The murky world of the publishing contract has long been shrouded in mystery. They are traditionally drawn up on a delicate vellum, in a book-lined opium den down a little-known alley near Postman’s Park. Once complete, they are rolled tightly and stored in a tall contract-shaped hat. The hat-wearer, as she is universally known, then casually cycles her penny farthing around the great publishing houses of the capital, where she is greeted with awe and responds with silence.
From there, the lesser lights of our industry pass the scroll from manicured hand to less-manicured hand until it reaches the trembling palm of the newly appointed editorial assistant. On hearing the knock at her desk, she will emerge, blinking, from the mass of proposals and spreadsheets that wall her in. She will open the dusty ledger and carefully update the programme; she will ring the bell, release the dove, and lo, the contract will be sent off in the post.
Each publishing house will have a template, somewhere on the server, and this will be the contract you get. The name and address will change, the name of the book and the delivery date will change, but nothing else is ever likely to.
And, in the main, there is nothing to worry about within these contracts. Of course there are exceptions, but, in the main, each publishing house will have a contract that pretty much fits with what you might expect from the genre they are publishing in. We will explain this point a little more fully.
Firstly, if you have an agent, you won’t really have to worry about any of this. They will know what to look for, they will argue your case over the aspects of the contract that can change and know what doesn’t need to be argued over.
If you are looking for a major advance, and by that I mean more than £10,000, then you probably have an agent.
If you don’t have an agent, but are dealing with those sorts of numbers, you should probably get an agent. You will get less in the short term but it may benefit you greatly in the longer term, particularly when it comes to subsidiary and foreign rights. Again, publishers are not out to get authors. They need them, want them, and often are them; but it is a business, and when the money involved becomes greater, so too do the commercial responsibilities.
The area in which things become slightly more difficult, however, is for that tier of authors below that level, whereby you are being offered a publishing contract, but it is not really commercially viable for an agent to be involved. This might be because it is your first book, or it’s a niche subject area, or because it’s an academic monograph, but still being published by a recognized house. These are the contracts that, for the moment, we think it is worth discussing.

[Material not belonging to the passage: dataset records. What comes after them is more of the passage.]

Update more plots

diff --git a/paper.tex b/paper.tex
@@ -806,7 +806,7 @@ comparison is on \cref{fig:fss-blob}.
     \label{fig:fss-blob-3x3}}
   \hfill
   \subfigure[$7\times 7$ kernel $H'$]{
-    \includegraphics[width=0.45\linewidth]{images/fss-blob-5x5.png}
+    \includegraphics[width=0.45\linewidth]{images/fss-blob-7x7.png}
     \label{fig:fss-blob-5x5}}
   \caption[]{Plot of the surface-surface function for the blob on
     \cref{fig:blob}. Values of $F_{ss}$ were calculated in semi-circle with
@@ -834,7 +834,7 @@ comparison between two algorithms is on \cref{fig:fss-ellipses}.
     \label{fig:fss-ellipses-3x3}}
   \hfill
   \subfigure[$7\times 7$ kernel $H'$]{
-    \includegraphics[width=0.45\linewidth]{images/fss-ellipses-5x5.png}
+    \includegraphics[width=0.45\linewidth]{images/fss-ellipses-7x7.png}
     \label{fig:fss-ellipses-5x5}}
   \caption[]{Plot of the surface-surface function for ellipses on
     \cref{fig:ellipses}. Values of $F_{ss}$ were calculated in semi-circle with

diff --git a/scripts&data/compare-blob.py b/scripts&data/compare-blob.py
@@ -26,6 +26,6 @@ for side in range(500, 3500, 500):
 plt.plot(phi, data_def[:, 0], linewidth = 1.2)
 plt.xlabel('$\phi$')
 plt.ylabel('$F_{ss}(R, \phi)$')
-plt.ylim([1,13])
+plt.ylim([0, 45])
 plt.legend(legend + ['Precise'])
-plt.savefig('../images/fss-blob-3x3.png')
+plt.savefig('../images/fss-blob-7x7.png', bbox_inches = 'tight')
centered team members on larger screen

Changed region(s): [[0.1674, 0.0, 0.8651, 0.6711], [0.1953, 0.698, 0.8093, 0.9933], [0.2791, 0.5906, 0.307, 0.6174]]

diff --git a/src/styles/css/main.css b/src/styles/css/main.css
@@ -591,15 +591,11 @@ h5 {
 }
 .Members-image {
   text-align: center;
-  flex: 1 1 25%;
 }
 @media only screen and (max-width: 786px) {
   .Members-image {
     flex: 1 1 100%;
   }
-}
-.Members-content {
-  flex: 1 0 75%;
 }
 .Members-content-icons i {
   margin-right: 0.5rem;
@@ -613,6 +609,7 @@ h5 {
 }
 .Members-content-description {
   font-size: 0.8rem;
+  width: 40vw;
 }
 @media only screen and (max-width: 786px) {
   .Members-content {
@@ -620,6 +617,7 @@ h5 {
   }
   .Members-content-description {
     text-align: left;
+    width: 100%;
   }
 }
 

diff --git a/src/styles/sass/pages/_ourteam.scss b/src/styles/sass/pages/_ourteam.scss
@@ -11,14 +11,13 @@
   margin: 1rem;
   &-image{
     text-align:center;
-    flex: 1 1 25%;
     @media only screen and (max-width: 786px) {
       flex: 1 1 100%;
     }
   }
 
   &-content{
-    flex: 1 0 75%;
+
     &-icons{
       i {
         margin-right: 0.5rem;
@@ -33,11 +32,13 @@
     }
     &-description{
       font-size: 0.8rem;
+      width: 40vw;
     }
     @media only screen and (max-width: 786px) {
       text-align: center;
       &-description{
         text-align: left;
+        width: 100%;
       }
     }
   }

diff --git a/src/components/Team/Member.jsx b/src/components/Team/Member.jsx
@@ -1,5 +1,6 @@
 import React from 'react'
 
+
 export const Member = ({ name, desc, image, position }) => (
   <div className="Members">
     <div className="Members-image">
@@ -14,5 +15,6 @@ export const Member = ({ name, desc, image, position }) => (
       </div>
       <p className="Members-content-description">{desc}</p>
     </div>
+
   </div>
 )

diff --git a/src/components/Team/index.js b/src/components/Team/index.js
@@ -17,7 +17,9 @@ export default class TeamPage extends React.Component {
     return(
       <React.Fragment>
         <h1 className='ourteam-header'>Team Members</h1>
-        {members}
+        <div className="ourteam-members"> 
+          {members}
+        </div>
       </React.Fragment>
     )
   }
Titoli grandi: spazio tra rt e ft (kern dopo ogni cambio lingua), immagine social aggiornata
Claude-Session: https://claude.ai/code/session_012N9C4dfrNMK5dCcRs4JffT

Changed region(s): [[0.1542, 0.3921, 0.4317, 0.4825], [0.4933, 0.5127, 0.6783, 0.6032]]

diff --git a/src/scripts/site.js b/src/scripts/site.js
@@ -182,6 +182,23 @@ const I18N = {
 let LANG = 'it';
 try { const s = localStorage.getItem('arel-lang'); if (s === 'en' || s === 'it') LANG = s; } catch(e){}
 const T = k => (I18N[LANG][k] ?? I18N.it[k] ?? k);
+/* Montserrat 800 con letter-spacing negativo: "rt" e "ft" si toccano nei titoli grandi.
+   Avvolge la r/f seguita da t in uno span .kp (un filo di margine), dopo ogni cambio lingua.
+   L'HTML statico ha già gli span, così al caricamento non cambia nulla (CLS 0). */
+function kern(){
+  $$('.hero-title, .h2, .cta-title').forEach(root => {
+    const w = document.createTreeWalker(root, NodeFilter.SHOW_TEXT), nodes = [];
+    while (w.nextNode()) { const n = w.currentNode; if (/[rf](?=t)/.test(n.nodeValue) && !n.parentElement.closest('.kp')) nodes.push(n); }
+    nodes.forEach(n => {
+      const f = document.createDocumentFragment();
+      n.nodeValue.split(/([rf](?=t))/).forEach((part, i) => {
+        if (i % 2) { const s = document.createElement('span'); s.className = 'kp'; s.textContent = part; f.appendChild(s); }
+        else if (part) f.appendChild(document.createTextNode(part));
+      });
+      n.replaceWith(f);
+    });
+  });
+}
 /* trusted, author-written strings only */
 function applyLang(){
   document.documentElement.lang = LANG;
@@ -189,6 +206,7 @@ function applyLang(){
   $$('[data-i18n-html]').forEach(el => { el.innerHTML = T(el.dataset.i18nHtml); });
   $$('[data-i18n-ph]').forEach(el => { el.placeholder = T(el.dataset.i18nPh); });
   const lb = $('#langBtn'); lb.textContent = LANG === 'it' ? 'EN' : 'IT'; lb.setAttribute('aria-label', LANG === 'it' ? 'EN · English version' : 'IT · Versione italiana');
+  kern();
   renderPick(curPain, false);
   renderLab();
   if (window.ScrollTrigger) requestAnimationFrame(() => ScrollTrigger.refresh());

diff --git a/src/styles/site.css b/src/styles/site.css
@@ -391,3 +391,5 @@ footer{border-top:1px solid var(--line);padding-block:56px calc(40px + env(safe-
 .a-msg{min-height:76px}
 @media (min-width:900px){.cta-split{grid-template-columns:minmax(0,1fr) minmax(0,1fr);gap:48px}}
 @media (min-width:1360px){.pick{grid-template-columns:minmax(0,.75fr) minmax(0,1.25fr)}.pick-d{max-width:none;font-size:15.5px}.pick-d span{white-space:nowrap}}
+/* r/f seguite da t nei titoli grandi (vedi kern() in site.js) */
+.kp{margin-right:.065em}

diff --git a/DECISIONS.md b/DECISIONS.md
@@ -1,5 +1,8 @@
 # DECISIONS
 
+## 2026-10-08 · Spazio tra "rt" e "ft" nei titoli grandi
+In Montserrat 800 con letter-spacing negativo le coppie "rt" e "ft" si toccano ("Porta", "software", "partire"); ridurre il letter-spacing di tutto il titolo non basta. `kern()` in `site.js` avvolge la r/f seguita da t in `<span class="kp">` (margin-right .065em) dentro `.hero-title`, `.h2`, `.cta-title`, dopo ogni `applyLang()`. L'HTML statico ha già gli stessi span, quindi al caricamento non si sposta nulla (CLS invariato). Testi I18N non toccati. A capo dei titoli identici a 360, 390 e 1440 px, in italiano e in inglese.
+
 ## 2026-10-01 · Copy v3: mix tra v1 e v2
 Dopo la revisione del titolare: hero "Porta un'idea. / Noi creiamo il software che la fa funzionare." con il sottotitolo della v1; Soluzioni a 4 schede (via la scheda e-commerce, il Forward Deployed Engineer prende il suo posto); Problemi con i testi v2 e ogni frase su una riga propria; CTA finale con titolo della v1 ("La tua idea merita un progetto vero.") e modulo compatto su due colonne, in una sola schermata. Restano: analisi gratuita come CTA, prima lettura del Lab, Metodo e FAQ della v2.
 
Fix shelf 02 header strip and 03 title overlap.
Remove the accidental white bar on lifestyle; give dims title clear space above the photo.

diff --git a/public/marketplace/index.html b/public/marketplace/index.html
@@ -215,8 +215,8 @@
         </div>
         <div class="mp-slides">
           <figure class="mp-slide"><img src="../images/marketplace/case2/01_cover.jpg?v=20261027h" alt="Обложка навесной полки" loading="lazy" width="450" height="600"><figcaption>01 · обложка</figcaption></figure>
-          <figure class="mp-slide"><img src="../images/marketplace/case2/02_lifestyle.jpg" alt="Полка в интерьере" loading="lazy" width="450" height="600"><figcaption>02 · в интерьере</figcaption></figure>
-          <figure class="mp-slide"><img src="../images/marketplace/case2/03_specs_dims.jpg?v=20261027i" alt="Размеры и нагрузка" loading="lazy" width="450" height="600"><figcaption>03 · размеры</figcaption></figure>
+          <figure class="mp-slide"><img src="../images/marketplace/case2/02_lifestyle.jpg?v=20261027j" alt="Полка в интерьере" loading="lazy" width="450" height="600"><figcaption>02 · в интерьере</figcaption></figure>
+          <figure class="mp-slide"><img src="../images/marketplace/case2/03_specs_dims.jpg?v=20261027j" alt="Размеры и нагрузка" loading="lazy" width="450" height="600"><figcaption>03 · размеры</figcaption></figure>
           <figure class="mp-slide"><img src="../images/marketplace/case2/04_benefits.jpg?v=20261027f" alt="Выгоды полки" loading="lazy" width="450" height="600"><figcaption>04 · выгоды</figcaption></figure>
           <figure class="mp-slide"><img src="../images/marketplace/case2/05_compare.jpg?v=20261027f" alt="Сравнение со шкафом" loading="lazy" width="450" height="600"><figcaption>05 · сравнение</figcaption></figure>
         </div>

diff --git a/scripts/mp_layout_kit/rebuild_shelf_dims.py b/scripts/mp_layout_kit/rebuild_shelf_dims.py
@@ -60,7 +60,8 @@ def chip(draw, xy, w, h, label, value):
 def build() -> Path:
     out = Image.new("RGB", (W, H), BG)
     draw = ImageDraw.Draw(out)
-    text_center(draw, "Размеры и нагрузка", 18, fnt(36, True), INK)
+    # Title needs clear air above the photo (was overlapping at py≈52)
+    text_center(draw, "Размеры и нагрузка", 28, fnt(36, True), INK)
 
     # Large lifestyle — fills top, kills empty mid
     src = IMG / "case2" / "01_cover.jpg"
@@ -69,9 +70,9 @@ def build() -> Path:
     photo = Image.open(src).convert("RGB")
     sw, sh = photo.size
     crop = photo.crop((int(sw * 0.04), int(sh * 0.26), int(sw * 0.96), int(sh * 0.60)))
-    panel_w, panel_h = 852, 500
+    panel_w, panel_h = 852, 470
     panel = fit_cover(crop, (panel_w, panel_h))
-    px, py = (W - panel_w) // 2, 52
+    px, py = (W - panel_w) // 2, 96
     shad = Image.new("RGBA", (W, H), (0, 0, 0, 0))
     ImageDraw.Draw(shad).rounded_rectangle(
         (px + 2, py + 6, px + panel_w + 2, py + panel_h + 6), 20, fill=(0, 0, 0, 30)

And over the next couple of days we will. So do stay tuned, world, and if you have any queries, or there is anything you completely disagree with, or if you just want to hurl abuse at someone, please feel free to get in touch.